service equipment that they do not own and to those who sell or donate any equipment, even if no service was performed. In other words, this regulation would cover all manufacturers, independent service organizations (ISOs), shared services and numerous in-house clinical engineering departments that perform inspection, repairs and preventive maintenance on healthcare equipment. In addition, all companies that buy and sell used equipment and healthcare and non-profit organizations that sell or donate excess or obsolete inventory are also covered by this new regulation. The total number of organizations that will have to comply with the new rule is estimated to be 20-35,000.
Instead of waiting for the impasse to be resolved, I think the industry should unite behind an alternative that is likely to be acceptable to all within the FDA. The best alternative, I believe, is ISO 9000 registration.
First, this is a well-established, worldwide-recognized standard.
Second, this is the same standard to which almost all major manufacturers comply, so it will be difficult for them to reject this proposal.
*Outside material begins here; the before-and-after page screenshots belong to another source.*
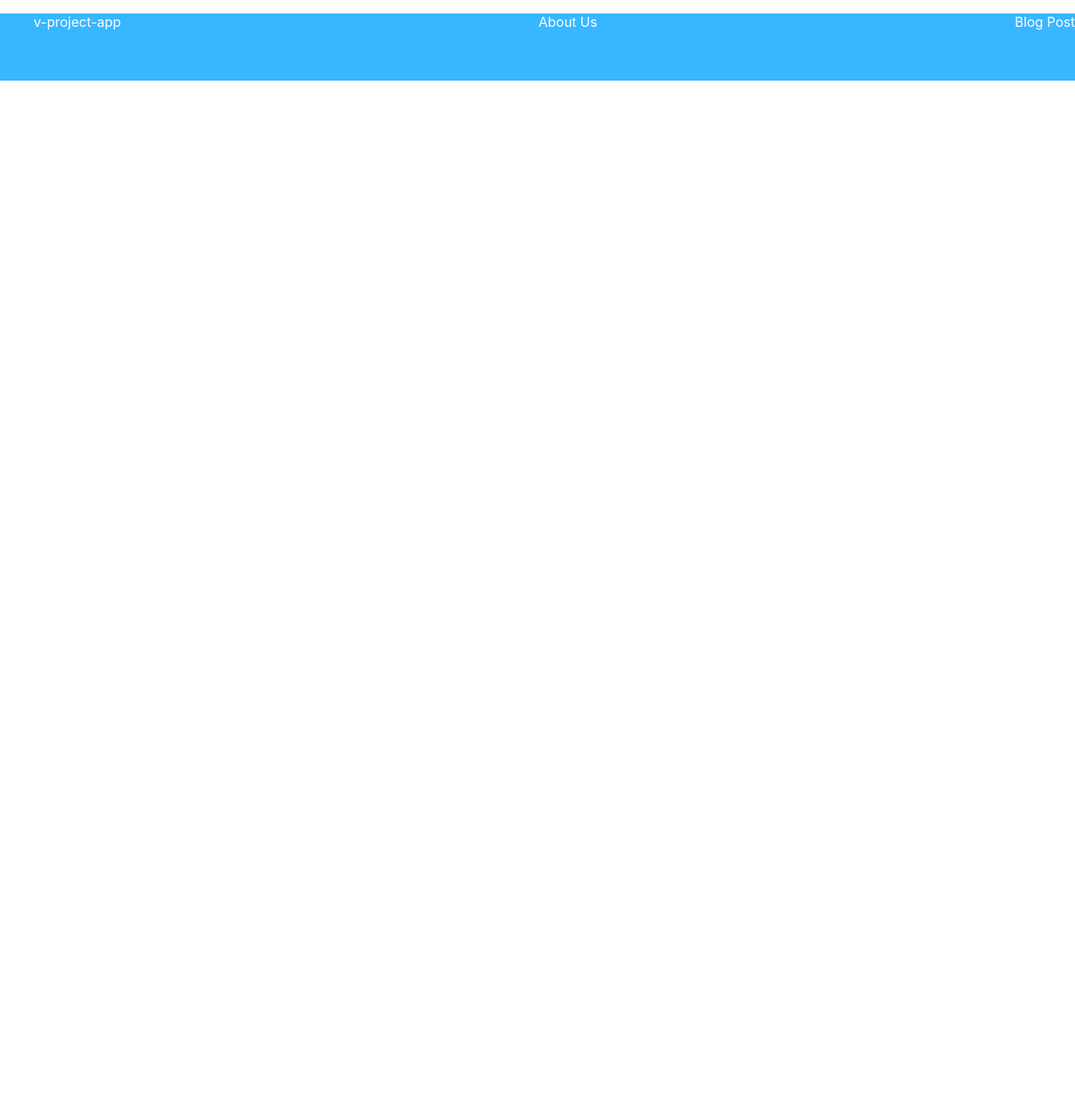
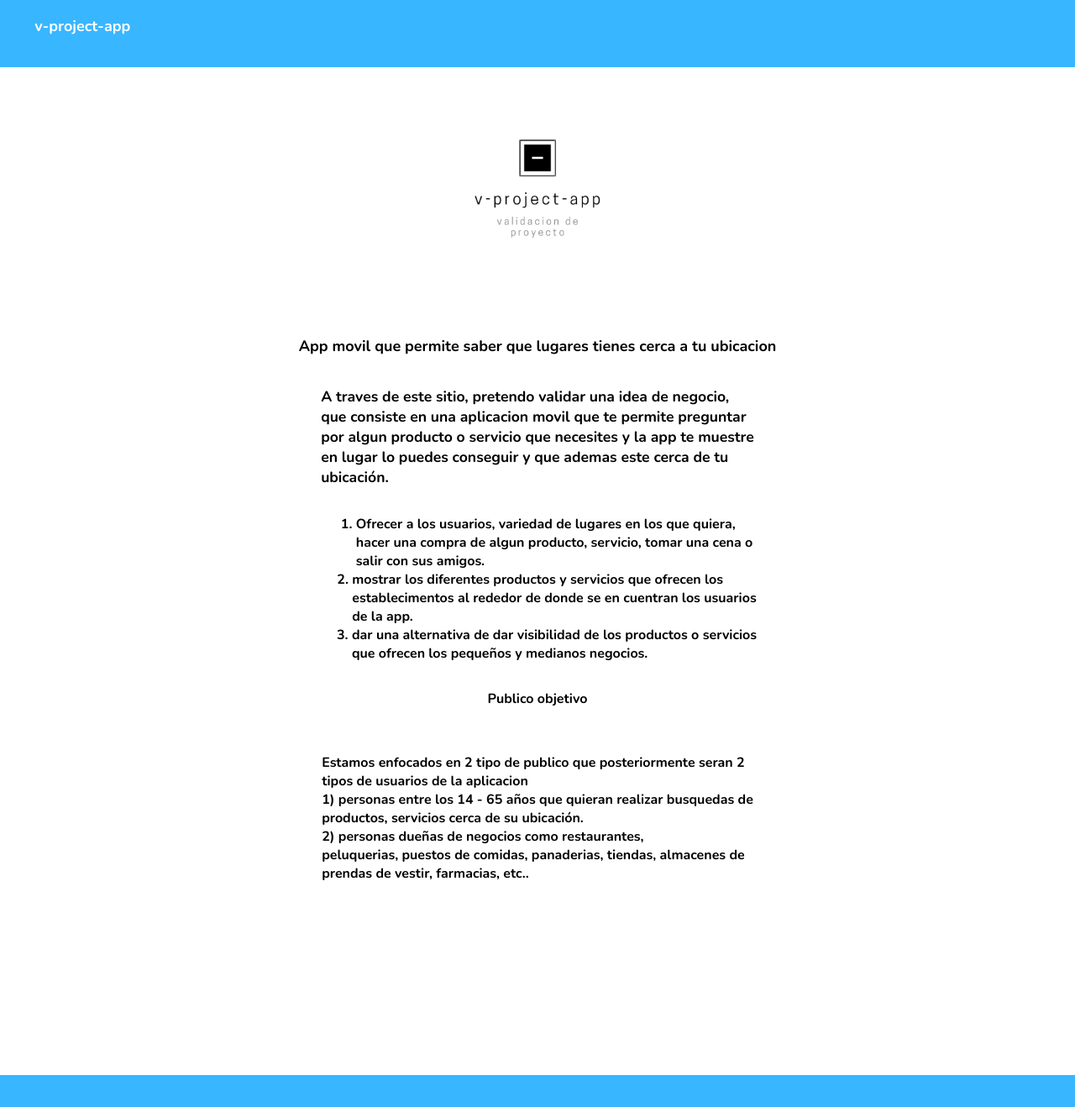
Before and after one commit to devbreathe/v-project-app, a Next.js app: page / in a window 1280 px wide. Shown: the top 1318 px of the page at 84% size. Before the commit the page ends 800 px from the top, so only its background shows below. Built offline with nearby package versions, Linux system fonts and the light colour scheme.

Commit message:
working in other sections of the landing page

```diff
--- a/pages/index.js
+++ b/pages/index.js
@@ -5,6 +5,10 @@ import Link from "next/link";
 export default function Home() {
   return (
     <div>
+      <style>
+        @import
+        url('https://fonts.googleapis.com/css2?family=Nunito:wght@700&display=swap');
+      </style>
       <Head>
         <title>Create Next App</title>
         <link rel="icon" href="/favicon.ico" />
@@ -16,18 +20,81 @@ export default function Home() {
               <a>v-project-app</a>
             </Link>
           </li>
-          <li>
-            <Link href="/author">
-              <a>About Us</a>
-            </Link>
-          </li>
-          <li>
-            <Link href="/blog/hello-world">
-              <a>Blog Post</a>
-            </Link>
-          </li>
         </ul>
       </nav>
+      <main className={styles.main}>
+        <section className={styles.sectionImage}>
+          <img src="/v-project-app.svg" />
+        </section>
+        <section className={styles.sectionInfo}>
+          <div className={styles.principalText}>
+            <p>
+              <b>
+                App movil que permite saber que lugares tienes cerca a tu
+                ubicacion
+              </b>
+            </p>
+          </div>
+        </section>
+        <section className={styles.objectives}>
+          <div>
+            <div className={styles.title}>
+              <p>
+                A traves de este sitio, pretendo validar una idea de negocio,
+                <br />
+                que consiste en una aplicacion movil que te permite preguntar
+                <br />
+                por algun producto o servicio que necesites y la app te muestre
+                <br />
+                en lugar lo puedes conseguir y que ademas este cerca de tu
+                <br />
+                ubicación.
+              </p>
+            </div>
+            <ul className={styles.ulObjectives}>
+              <li>
+                Ofrecer a los usuarios, variedad de lugares en los que quiera,
+                <br />
+                hacer una compra de algun producto, servicio, tomar una cena o
+                <br />
+                salir con sus amigos.
+              </li>
+              <li>
+                mostrar los diferentes productos y servicios que ofrecen los
+                <br />
+                establecimentos al rededor de donde se en cuentran los usuarios
+                <br />
+                de la app.
+              </li>
+              <li>
+                dar una alternativa de dar visibilidad de los productos o
+                servicios
+                <br />
+                que ofrecen los pequeños y medianos negocios.
+              </li>
+            </ul>
+          </div>
+          <div className={styles.public}>
+            <p>Publico objetivo</p> <br />
+            <p>
+              Estamos enfocados en 2 tipo de publico que posteriormente seran 2
+              <br />
+              tipos de usuarios de la aplicacion
+              <br />
+              1) personas entre los 14 - 65 años que quieran realizar busquedas
+              de <br />
+              productos, servicios cerca de su ubicación.
+              <br />
+              2) personas dueñas de negocios como restaurantes,
+              <br />
+              peluquerias, puestos de comidas, panaderias, tiendas, almacenes de{" "}
+              <br />
+              prendas de vestir, farmacias, etc..
+            </p>
+          </div>
+        </section>
+      </main>
+      <footer className={styles.footer}></footer>
     </div>
   );
 }
--- a/styles/Home.module.css
+++ b/styles/Home.module.css
@@ -4,6 +4,7 @@
   background-color: #38B6FF;
   width: 100%;
   color: #ffffff;
+  padding: 0.1%;
 }
 
 .ul {
@@ -11,4 +12,53 @@
   display: flex;
   justify-content: space-between;
   list-style-type: none;
+  font-size: 18px;
 }
+
+.sectionImage{
+  display: flex;
+  justify-content: center;
+}
+
+.main {
+  height: 150vh;
+}
+
+.sectionInfo {
+
+}
+
+.principalText {
+  display: flex;
+  justify-content: center;
+  font-size: 18px;
+}
+
+.footer {
+  height: 15vh;
+  background-color  : #38B6FF;
+}
+
+.objectives{
+  height: auto;
+}
+.title{
+  display: flex;
+  justify-content: center;
+  font-size: 1.1em;
+}
+
+.ulObjectives{
+  list-style-type: upper-greek;
+  display: flex;
+  flex-direction: column;
+  align-items: center;
+  font-size: 16px;
+  text-align: justify;
+}
+
+.public{
+  display: flex;
+  flex-direction: column;
+  align-items: center;
+}
--- a/styles/globals.css
+++ b/styles/globals.css
@@ -2,7 +2,7 @@ html,
 body {
   padding: 0;
   margin: 0;
-  font-family: -apple-system, BlinkMacSystemFont, Segoe UI, Roboto, Oxygen,
+  font-family: Nunito, -apple-system, BlinkMacSystemFont, Segoe UI, Roboto, Oxygen,
     Ubuntu, Cantarell, Fira Sans, Droid Sans, Helvetica Neue, sans-serif;
 }
 
```
Also changed, not shown: public/v-project-app.svg (added).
Third, and most important, ISO 9000 registration offers independence and flexibility that no other alternative can claim. There are numerous registrars and consultants who are totally independent of the various interested parties, yet they all have a vested interest for the candidate organization to succeed in the initial registration and retain its status. This is much better than having to deal with a single organization that may not be very sensitive to the needs of the servicers and remarketers.
Finally, the FDA has already harmonized its Quality System regulation with ISO 9000, and even JCAHO has decided to integrate ISO 9000 into its own standards for healthcare organizations, so the likelihood of its acceptance is high.
The main drawback of ISO 9000 registration so far has been the associated costs. The total cost of training, consulting and registration can add up to $35,000. Fortunately, some relief is now available. Many states are offering financial assistance through their small business agencies. Also, a number of experienced clinical engineers and medical device specialists are being certified by the Registrar Accreditation Board (RAB) making qualified professionals more readily available. It is now possible for a small company to be registered within nine months and spend as little as $10,000! So instead of waiting for another ANPR, let us unite behind ISO 9000 and present it as a concrete alternative to the FDA.
Binseng Wang, Sc.D., CCE, is the National Quality Director for MEDIQ PRN Life Support Services, Inc., Pennsauken, N.J.